Content revision data
■ ■ ■
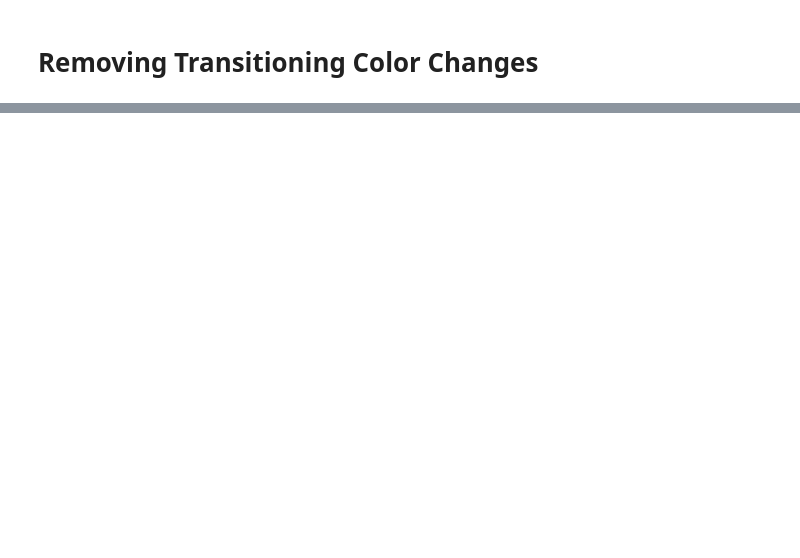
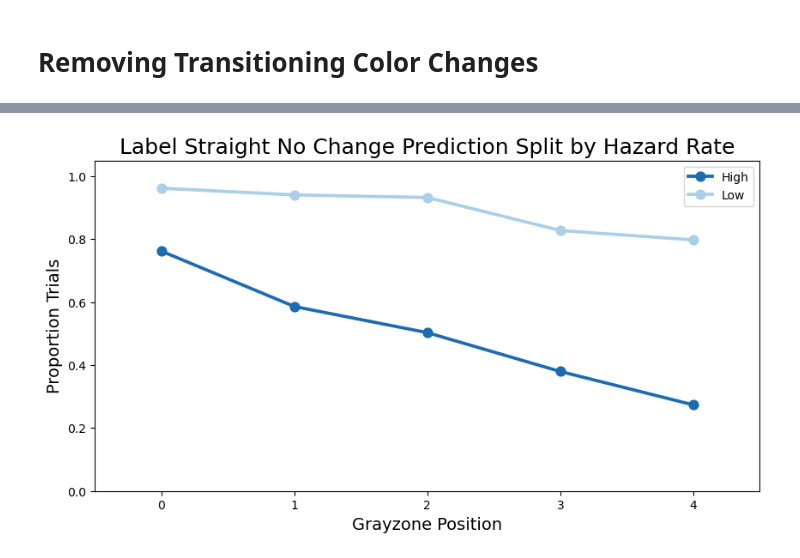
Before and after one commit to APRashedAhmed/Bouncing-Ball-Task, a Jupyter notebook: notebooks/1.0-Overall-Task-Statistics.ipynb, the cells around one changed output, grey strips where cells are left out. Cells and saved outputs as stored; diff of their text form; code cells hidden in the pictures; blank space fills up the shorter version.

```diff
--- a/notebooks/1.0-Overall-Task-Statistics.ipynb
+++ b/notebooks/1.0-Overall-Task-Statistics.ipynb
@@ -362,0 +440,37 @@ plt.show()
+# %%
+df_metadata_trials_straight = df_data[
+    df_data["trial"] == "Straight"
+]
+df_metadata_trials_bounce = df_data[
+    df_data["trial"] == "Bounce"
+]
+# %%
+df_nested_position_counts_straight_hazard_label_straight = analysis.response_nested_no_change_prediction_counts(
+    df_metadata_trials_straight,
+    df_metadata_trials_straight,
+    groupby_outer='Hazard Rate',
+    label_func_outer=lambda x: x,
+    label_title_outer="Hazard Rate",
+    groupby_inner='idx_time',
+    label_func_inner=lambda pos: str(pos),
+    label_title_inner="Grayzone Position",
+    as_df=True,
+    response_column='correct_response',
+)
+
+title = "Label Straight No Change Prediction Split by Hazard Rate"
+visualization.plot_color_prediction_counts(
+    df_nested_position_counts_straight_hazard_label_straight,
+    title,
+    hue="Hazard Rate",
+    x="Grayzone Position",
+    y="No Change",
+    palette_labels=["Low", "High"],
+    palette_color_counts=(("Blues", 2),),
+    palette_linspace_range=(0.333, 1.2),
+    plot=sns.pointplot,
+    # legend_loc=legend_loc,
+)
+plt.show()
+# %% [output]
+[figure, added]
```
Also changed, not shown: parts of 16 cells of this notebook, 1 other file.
■ ■ ■
→ **ASSIGNMENT**: Drop the images; copy every entry above exactly.

→ **SOLUTION**:
Before and after one commit to APRashedAhmed/Bouncing-Ball-Task, a Jupyter notebook: notebooks/1.0-Overall-Task-Statistics.ipynb, the cells around one changed output, grey strips where cells are left out. Cells and saved outputs as stored; diff of their text form; code cells hidden in the pictures; blank space fills up the shorter version.

```diff
--- a/notebooks/1.0-Overall-Task-Statistics.ipynb
+++ b/notebooks/1.0-Overall-Task-Statistics.ipynb
@@ -362,0 +440,37 @@ plt.show()
+# %%
+df_metadata_trials_straight = df_data[
+    df_data["trial"] == "Straight"
+]
+df_metadata_trials_bounce = df_data[
+    df_data["trial"] == "Bounce"
+]
+# %%
+df_nested_position_counts_straight_hazard_label_straight = analysis.response_nested_no_change_prediction_counts(
+    df_metadata_trials_straight,
+    df_metadata_trials_straight,
+    groupby_outer='Hazard Rate',
+    label_func_outer=lambda x: x,
+    label_title_outer="Hazard Rate",
+    groupby_inner='idx_time',
+    label_func_inner=lambda pos: str(pos),
+    label_title_inner="Grayzone Position",
+    as_df=True,
+    response_column='correct_response',
+)
+
+title = "Label Straight No Change Prediction Split by Hazard Rate"
+visualization.plot_color_prediction_counts(
+    df_nested_position_counts_straight_hazard_label_straight,
+    title,
+    hue="Hazard Rate",
+    x="Grayzone Position",
+    y="No Change",
+    palette_labels=["Low", "High"],
+    palette_color_counts=(("Blues", 2),),
+    palette_linspace_range=(0.333, 1.2),
+    plot=sns.pointplot,
+    # legend_loc=legend_loc,
+)
+plt.show()
+# %% [output]
+[figure, added]
```
Also changed, not shown: parts of 16 cells of this notebook, 1 other file.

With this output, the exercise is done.